Segment Start: Entries provided
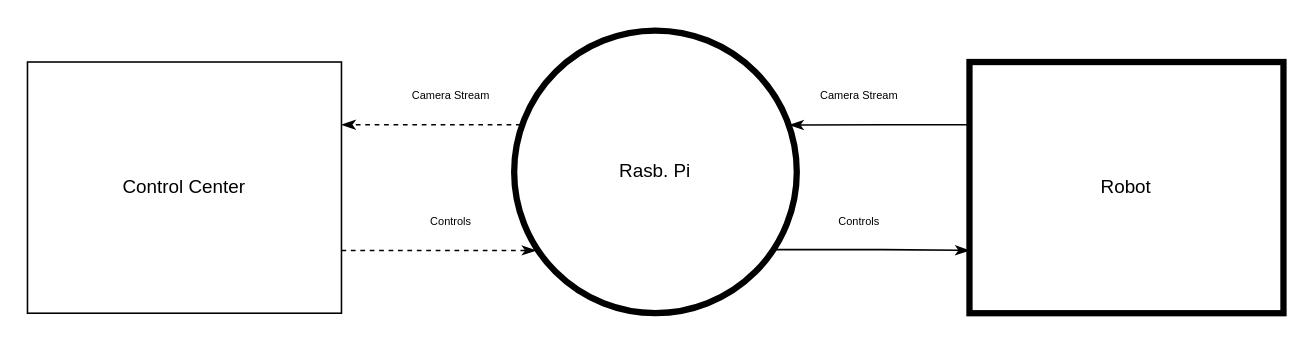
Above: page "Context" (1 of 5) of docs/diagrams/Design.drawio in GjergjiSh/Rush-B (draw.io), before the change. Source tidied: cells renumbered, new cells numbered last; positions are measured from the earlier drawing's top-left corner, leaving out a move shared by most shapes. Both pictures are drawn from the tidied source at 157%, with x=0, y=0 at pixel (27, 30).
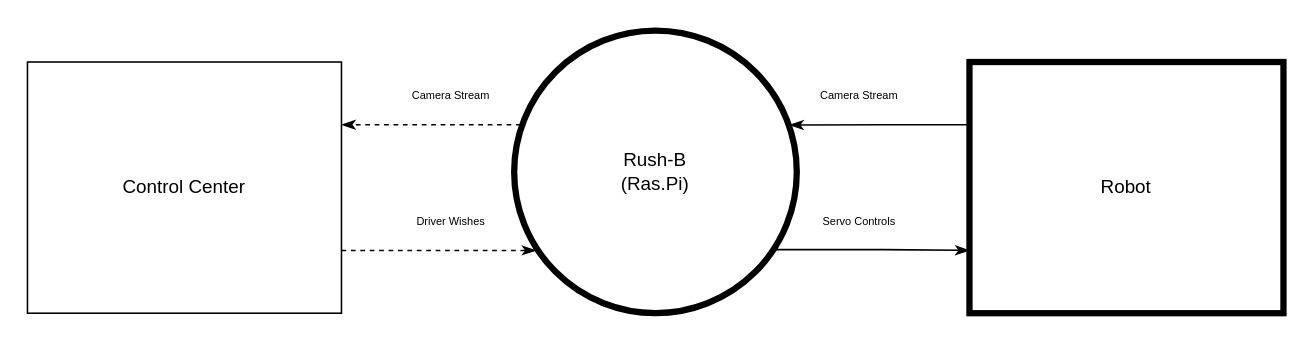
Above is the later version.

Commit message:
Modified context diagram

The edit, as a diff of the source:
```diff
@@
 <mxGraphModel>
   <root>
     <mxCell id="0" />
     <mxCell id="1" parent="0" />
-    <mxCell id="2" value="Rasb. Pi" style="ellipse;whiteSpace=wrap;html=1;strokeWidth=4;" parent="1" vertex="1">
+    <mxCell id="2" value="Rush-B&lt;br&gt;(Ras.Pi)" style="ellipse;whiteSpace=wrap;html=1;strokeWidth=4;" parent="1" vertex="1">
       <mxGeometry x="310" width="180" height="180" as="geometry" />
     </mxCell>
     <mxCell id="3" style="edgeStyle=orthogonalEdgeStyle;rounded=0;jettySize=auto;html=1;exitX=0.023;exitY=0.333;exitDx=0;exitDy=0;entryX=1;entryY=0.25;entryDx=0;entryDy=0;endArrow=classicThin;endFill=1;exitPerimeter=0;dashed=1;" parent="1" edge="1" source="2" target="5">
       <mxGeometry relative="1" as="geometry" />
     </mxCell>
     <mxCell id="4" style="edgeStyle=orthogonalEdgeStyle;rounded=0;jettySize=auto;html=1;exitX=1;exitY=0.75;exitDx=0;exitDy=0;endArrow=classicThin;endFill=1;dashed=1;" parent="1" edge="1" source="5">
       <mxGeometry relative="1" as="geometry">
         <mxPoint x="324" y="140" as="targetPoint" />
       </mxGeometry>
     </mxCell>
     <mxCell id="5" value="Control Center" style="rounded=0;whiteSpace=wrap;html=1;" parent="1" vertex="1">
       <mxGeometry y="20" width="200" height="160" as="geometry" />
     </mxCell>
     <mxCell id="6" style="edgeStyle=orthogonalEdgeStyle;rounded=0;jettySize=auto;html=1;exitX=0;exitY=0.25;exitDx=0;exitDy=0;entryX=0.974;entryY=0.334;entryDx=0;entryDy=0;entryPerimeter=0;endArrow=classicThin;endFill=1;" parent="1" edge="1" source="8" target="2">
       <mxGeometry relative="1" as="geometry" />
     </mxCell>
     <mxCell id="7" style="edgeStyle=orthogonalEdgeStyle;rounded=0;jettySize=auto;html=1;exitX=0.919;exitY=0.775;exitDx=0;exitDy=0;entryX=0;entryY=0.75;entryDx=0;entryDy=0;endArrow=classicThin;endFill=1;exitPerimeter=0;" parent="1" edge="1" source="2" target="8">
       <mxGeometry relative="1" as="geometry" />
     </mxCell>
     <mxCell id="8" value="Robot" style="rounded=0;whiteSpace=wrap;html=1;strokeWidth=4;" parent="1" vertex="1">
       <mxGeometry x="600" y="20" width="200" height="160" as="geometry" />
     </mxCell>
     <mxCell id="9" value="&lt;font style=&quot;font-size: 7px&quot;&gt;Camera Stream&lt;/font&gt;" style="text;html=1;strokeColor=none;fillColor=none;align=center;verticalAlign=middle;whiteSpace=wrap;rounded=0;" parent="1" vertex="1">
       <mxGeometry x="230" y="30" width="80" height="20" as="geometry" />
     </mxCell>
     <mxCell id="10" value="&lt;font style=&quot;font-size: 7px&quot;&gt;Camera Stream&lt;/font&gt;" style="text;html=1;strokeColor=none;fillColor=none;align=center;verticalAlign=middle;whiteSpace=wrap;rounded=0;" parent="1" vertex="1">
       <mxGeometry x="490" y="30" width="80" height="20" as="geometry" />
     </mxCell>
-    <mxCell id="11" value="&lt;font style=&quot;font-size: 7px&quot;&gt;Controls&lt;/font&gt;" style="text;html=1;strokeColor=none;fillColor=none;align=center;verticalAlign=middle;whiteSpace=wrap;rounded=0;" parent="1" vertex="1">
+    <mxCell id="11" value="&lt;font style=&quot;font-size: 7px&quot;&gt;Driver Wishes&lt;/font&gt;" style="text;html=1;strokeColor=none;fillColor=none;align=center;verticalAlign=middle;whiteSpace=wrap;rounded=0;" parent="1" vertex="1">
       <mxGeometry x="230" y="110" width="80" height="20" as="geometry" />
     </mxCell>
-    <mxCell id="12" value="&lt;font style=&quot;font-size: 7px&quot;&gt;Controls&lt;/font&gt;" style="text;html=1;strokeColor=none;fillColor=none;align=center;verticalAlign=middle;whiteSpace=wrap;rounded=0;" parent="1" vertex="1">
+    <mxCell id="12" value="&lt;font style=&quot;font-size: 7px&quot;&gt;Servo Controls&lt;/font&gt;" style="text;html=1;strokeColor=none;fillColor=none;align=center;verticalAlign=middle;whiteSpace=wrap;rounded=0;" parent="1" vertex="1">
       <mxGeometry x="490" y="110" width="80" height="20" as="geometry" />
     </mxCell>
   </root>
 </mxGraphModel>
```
Segment End: Entries provided
Segment Start: Entries provided
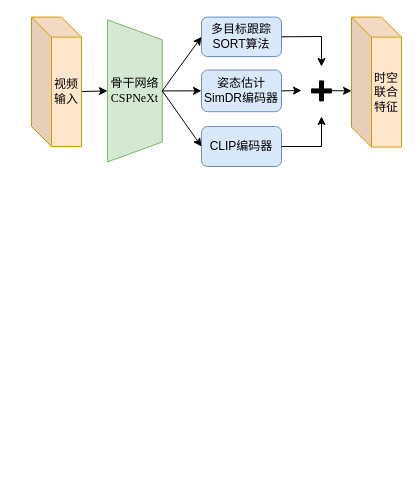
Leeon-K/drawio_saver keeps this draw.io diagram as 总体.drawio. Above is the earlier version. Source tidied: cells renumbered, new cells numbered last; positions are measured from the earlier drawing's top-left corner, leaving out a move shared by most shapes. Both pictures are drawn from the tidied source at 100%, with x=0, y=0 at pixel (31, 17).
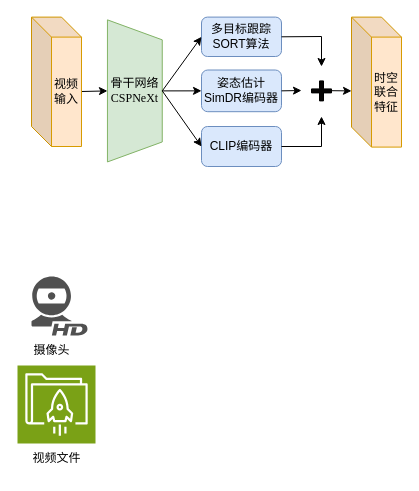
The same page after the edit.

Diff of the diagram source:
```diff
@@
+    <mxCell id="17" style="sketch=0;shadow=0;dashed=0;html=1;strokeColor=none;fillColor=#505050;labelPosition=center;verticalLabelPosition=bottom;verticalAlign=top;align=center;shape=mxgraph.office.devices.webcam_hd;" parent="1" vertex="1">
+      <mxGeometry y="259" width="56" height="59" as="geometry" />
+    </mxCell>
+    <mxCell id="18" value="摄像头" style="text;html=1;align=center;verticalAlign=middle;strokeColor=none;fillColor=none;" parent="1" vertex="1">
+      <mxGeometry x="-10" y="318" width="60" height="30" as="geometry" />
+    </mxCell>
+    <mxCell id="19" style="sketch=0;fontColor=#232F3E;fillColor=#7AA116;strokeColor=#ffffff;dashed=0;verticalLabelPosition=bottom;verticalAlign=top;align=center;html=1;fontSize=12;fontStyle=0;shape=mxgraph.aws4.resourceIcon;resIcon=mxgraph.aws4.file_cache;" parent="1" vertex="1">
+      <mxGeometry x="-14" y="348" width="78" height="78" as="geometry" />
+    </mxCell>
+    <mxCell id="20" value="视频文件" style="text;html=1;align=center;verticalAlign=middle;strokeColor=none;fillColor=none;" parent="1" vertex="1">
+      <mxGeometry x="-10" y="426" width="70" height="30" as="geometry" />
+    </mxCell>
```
Segment End: Entries provided
* [Try it]: Look through the entries above; copy each line where the string "ellipse" appears.

* [Written response]:
-    <mxCell id="2" value="Rasb. Pi" style="ellipse;whiteSpace=wrap;html=1;strokeWidth=4;" parent="1" vertex="1">
+    <mxCell id="2" value="Rush-B&lt;br&gt;(Ras.Pi)" style="ellipse;whiteSpace=wrap;html=1;strokeWidth=4;" parent="1" vertex="1">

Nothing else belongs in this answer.